::: Listed entries :::

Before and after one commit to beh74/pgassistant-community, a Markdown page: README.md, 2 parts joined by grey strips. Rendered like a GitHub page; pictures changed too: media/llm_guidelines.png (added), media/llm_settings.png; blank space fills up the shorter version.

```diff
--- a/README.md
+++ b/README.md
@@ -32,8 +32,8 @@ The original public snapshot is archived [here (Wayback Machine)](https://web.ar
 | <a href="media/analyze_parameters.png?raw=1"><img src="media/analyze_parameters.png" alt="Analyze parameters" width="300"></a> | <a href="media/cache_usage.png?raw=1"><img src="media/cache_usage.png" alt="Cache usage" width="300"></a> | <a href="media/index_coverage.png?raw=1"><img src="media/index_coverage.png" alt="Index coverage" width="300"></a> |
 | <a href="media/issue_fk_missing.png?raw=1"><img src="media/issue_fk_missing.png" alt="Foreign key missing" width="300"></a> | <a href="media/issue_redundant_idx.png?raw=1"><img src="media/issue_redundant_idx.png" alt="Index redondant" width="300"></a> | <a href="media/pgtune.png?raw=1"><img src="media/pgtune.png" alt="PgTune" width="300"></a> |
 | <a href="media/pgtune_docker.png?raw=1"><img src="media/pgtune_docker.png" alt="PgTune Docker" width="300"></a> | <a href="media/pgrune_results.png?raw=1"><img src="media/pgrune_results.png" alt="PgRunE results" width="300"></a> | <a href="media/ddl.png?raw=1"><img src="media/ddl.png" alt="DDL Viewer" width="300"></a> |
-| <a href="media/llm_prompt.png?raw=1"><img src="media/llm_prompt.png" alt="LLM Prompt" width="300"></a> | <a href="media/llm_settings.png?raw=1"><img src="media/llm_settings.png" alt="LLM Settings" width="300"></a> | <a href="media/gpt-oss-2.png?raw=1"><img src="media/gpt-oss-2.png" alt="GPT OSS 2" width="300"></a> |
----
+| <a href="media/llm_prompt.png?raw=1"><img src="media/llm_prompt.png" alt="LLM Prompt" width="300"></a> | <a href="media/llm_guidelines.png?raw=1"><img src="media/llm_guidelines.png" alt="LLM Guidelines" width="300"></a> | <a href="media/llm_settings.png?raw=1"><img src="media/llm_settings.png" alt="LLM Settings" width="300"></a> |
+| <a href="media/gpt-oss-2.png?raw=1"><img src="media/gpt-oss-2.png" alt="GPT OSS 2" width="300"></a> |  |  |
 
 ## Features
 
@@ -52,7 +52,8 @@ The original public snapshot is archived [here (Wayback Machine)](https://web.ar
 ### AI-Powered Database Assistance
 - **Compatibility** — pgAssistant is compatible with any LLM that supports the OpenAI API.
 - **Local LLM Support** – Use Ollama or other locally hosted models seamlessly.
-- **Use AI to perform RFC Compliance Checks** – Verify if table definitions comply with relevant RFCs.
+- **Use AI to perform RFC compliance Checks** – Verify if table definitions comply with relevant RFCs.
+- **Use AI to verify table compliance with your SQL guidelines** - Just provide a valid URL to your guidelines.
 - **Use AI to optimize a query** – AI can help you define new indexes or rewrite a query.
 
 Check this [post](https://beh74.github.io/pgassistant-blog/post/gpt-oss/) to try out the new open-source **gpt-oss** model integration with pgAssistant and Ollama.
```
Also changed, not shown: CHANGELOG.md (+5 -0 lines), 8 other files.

:::

Your assignment – Whenever a line above includes "https", copy it in full.

Written response –
@@ -32,8 +32,8 @@ The original public snapshot is archived [here (Wayback Machine)](https://web.ar
@@ -52,7 +52,8 @@ The original public snapshot is archived [here (Wayback Machine)](https://web.ar
 Check this [post](https://beh74.github.io/pgassistant-blog/post/gpt-oss/) to try out the new open-source **gpt-oss** model integration with pgAssistant and Ollama.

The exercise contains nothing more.